I so wish that I had something intellectual to say about Toffler and Future Shock. After reading the other Future Shock posts on this blog, I wish it even more. Difficult acts to follow. But here is how I feel in a nutshell, and I can’t change that… C’mon Man! The idea that our human brains and emotions, so frail and pathetic, cannot handle an increased pace of change is insulting and preposterous. I have spent the past 48+ hours trying to figure out what genius I am missing in this book, and I surrender. Anyone? Help please. I am perhaps too naive, too pea-brained, or too unimaginative to get it.

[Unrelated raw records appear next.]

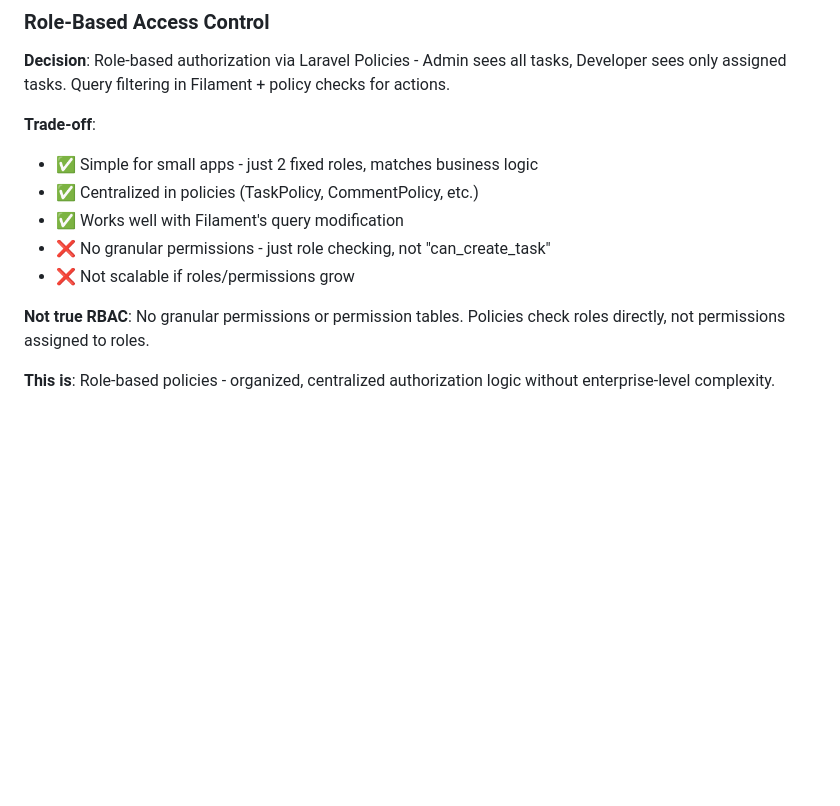
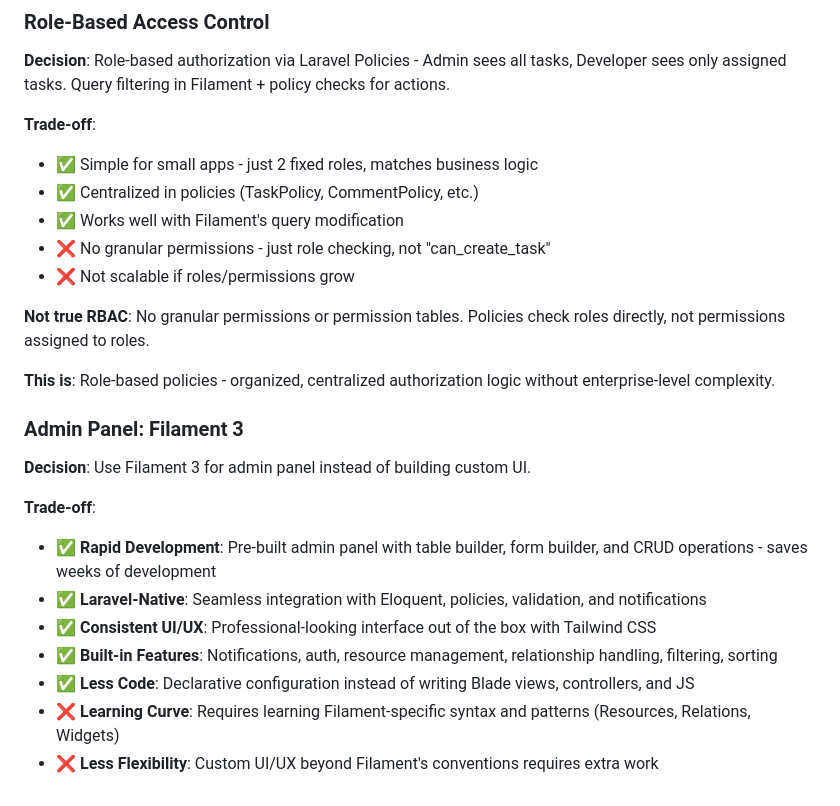
Before and after one commit to chrislorando/taskman-filament-app, a Markdown page: README.md, the part around one of its changes. Rendered like a GitHub page; blank space fills up the shorter version.

Commit message:
docs: Update readme add filament trade-off

```diff
--- a/README.md
+++ b/README.md
@@ -222,6 +221,7 @@ vendor/bin/pint
 **Decision**: Role-based authorization via Laravel Policies - Admin sees all tasks, Developer sees only assigned tasks. Query filtering in Filament + policy checks for actions.
 
 **Trade-off**:
+
 - ✅ Simple for small apps - just 2 fixed roles, matches business logic
 - ✅ Centralized in policies (TaskPolicy, CommentPolicy, etc.)
 - ✅ Works well with Filament's query modification
@@ -231,3 +231,17 @@ vendor/bin/pint
 **Not true RBAC**: No granular permissions or permission tables. Policies check roles directly, not permissions assigned to roles.
 
 **This is**: Role-based policies - organized, centralized authorization logic without enterprise-level complexity.
+
+### Admin Panel: Filament 3
+
+**Decision**: Use Filament 3 for admin panel instead of building custom UI.
+
+**Trade-off**:
+
+- ✅ **Rapid Development**: Pre-built admin panel with table builder, form builder, and CRUD operations - saves weeks of development
+- ✅ **Laravel-Native**: Seamless integration with Eloquent, policies, validation, and notifications
+- ✅ **Consistent UI/UX**: Professional-looking interface out of the box with Tailwind CSS
+- ✅ **Built-in Features**: Notifications, auth, resource management, relationship handling, filtering, sorting
+- ✅ **Less Code**: Declarative configuration instead of writing Blade views, controllers, and JS
+- ❌ **Learning Curve**: Requires learning Filament-specific syntax and patterns (Resources, Relations, Widgets)
+- ❌ **Less Flexibility**: Custom UI/UX beyond Filament's conventions requires extra work
```
Also changed, not shown: other parts of README.md (+5 -6 lines).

Toffler argues the dangers of a transient society in which relationships with both people and things lack depth or permanency. Let’s address things first, as I find that the easiest to instantly dismiss. Toffler, I believe, would somehow argue that my grandmother had a stronger relationship with her “tools” than I do with mine. C’mon man! I doubt that my grandmother’s relationship with her pen and paper was any stronger than my mother’s relationship with her typewriter. And I’m almost 100% sure that neither of them had a more in-depth relationship with these tools than I have with my Dell laptop or my Android. I also don’t think that I have somehow suffered or been brought to the brink of insanity given the fact that my grandmothers pen lasted until the ink ran dry, while my Dell laptop is replaced within weeks, if not days, by a newer model or, heaven forbid, a newer technology.

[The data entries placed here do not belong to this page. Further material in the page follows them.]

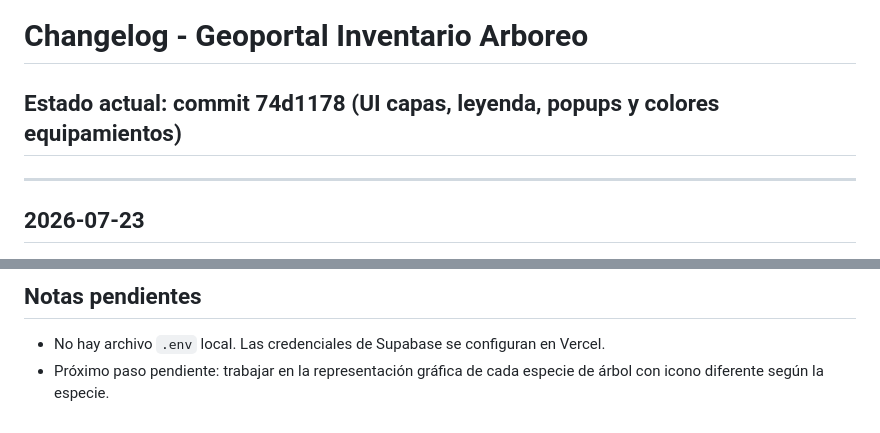
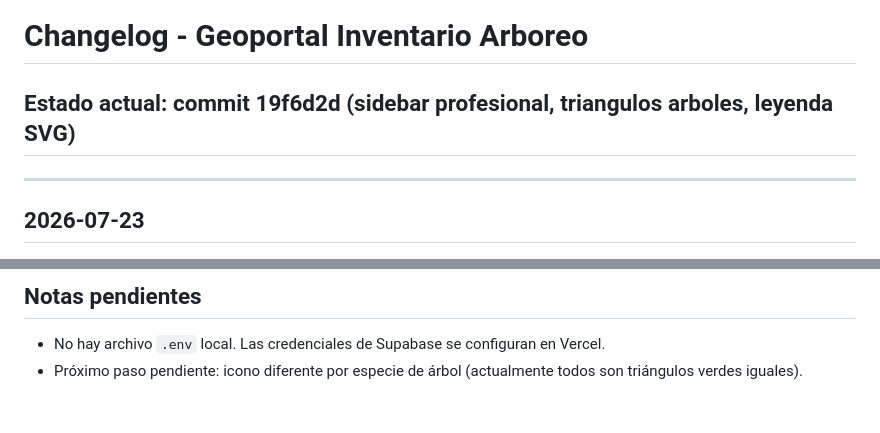
Before and after one commit to Ireneipq/geoportal_vercel, a Markdown page: changelog.md, 2 parts joined by grey strips. Rendered like a GitHub page.

```diff
--- a/changelog.md
+++ b/changelog.md
@@ -1,6 +1,6 @@
 # Changelog - Geoportal Inventario Arboreo
 
-## Estado actual: commit 74d1178 (UI capas, leyenda, popups y colores equipamientos)
+## Estado actual: commit 19f6d2d (sidebar profesional, triangulos arboles, leyenda SVG)
 
 ---
 
@@ -135,4 +175,4 @@
 ## Notas pendientes
 
 - No hay archivo `.env` local. Las credenciales de Supabase se configuran en Vercel.
-- Próximo paso pendiente: trabajar en la representación gráfica de cada especie de árbol con icono diferente según la especie.
+- Próximo paso pendiente: icono diferente por especie de árbol (actualmente todos son triángulos verdes iguales).
```
Also changed, not shown: other parts of changelog.md (+40 -0 lines).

OK, maybe the concept of throw-away things isn’t about “relationships.” Perhaps it is about devious marketers making my 17-year-old neighbor think that her jeans from last year are no longer cool. Or, the Apple folks making the iPhone groupies think that the iPhone 4S is so superior to the iPhone 4 that they have to have it immediately. Dubious marketers surly have these consumers at the brink of a psychological break if they don’t get this year’s jeans or this week’s smart phone. C’mon man! I’m rather sure that my iPhone junkie friend isn’t going postal over the new iPhone release. If he does by chance… I’m not going to blame the Apple marketing gurus for making him think that he has to have it or the R&D smarty-pants for developing it so quickly; I’m going to blame an imbalance in his genetic make-up.

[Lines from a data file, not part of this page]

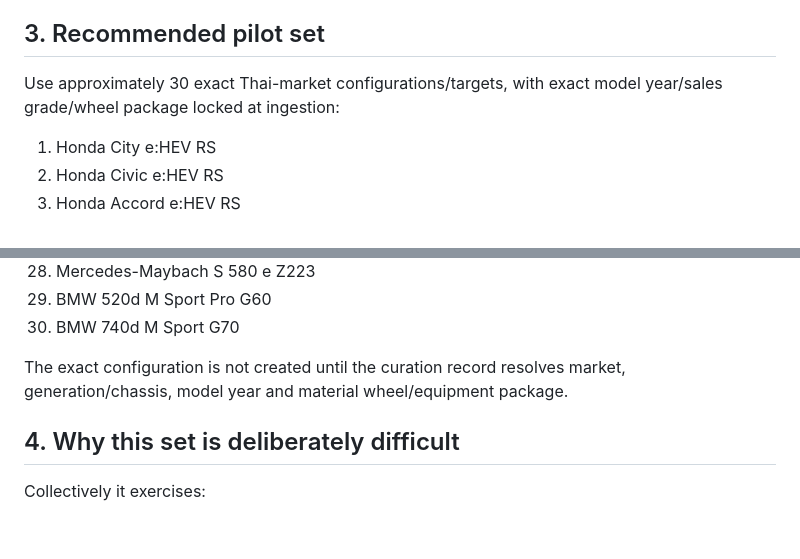
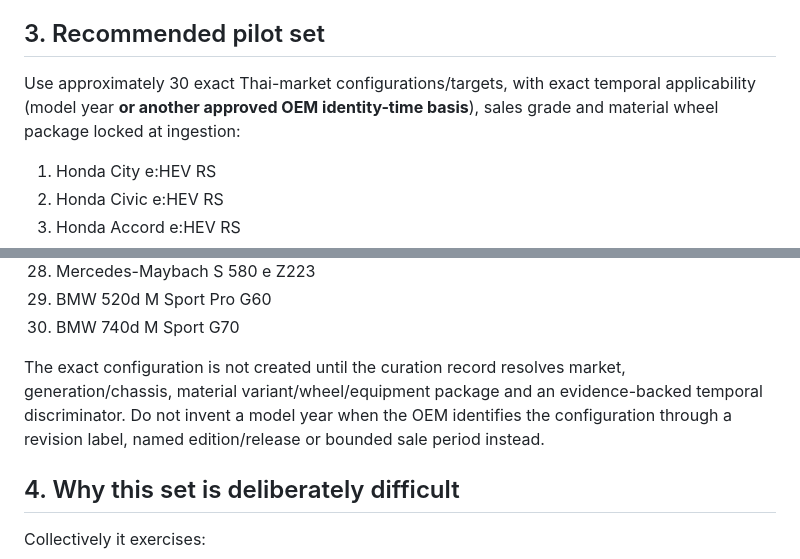
Before and after one commit to bokoboss/thai-vehicle-engineering-db, a Markdown page: docs/PILOT_AND_ACCEPTANCE.md, 2 parts joined by grey strips. GitHub-like rendering; blank space fills up the shorter version.

Commit message:
docs: update pilot identity-time acceptance

```diff
--- a/docs/PILOT_AND_ACCEPTANCE.md
+++ b/docs/PILOT_AND_ACCEPTANCE.md
@@ -17,7 +17,7 @@ Success is the database being able to represent, explain and preserve why some r
 
 ## 3. Recommended pilot set
 
-Use approximately 30 exact Thai-market configurations/targets, with exact model year/sales grade/wheel package locked at ingestion:
+Use approximately 30 exact Thai-market configurations/targets, with exact temporal applicability (model year **or another approved OEM identity-time basis**), sales grade and material wheel package locked at ingestion:
 
 1. Honda City e:HEV RS
 2. Honda Civic e:HEV RS
@@ -50,7 +50,7 @@ Use approximately 30 exact Thai-market configurations/targets, with exact model
 29. BMW 520d M Sport Pro G60
 30. BMW 740d M Sport G70
 
-The exact configuration is not created until the curation record resolves market, generation/chassis, model year and material wheel/equipment package.
+The exact configuration is not created until the curation record resolves market, generation/chassis, material variant/wheel/equipment package and an evidence-backed temporal discriminator. Do not invent a model year when the OEM identifies the configuration through a revision label, named edition/release or bounded sale period instead.
 
 ## 4. Why this set is deliberately difficult
 
```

Let’s now address the transient relationships we have with people. I can’t argue that we do indeed have these relationships, and that it is in part because of social and technological change. HOWEVER, The fact that I now stay in touch, although very faintly and superficially, with hundreds of people who I would not absent technology and social media does not mean that I don’t have a husband, mom, dad, brother, in-laws, a BFF, bowling league buddies, and doggie play date compadres. I can indeed travel to Cabo at the drop of a hat, meet a new “friend,” and know two years later, after having never had another conversation with him, that he will be back in Cabo at the same time as my husband and me. We can plan to meet for drinks and spend an entire night laughing and getting re-acquainted (superficially of course). But wait, I still have a husband, mom, dad, brother, in-laws, a BFF, bowling league buddies, and doggie play date compadres. Amazing… I can maintain superficial, transient relationships with some people and deep, meaningful relationships (to widely varying degrees) with others. How do I do it while the rest of the world is deciding between locking themselves in a closet, committing armed larceny, or joining the nearest cult?
Seriously though, according to Toffler “unless man quickly learns to control the rate of change in his personal affairs as well as in society at large, we are doomed to a massive adaptational break-down” (p. 2). C’mon man! First off, doesn’t that seem a bit Chicken Little in nature? Second, doesn’t man have control? I can choose to embrace change at a different rate than others. In fact, Toffler mentions this truth, explaining that some rush to change while others sleepwalk through it (p. 18).
Toffler spends a great deal of time and exerts a great deal of effort to prove that change has accelerated and that the results are bleak. For example, he explains that it took man millions of years to reach 100 mph, and only 58 years to quadruple that (p. 24). This accelerative thrust, along with the increased pace of life, create transient people with “temporariness” in everyday life (p. 39). Because the things, people, places, and so on in our lives get used up so quickly, we now have an altered reality, lack of commitment, and inability to cope (p. 41). Seriously? Trading in a Barbie doll for an upgraded version teaches young girls that relationships with things are temporary (p. 45)? C’mon man! First, does it? Second, does it matter? I don’t have children, but if I did, I wouldn’t want them having a permanent relationship with a Barbie doll.
OK, it is here that I must stop, or this blog post will be a 100 page rant. Plus, it is here that I had to start seriously skimming in order to search desperately for the genius in this book. I know, I know. I was only 50 pages into it. But, as I skimmed through discussions about airline miles and nomads, a lecture on just how long is long enough to have a good friendship and why anything less is bad, how instant stardom existed long before reality television thanks to Twiggy, and how my childless marriage is an “experiment” (p. 212), I had to accept that I would never get to the coping strategies. After all, Future Shock, at 417 pages, is way too permanent of a commitment. C’mon man!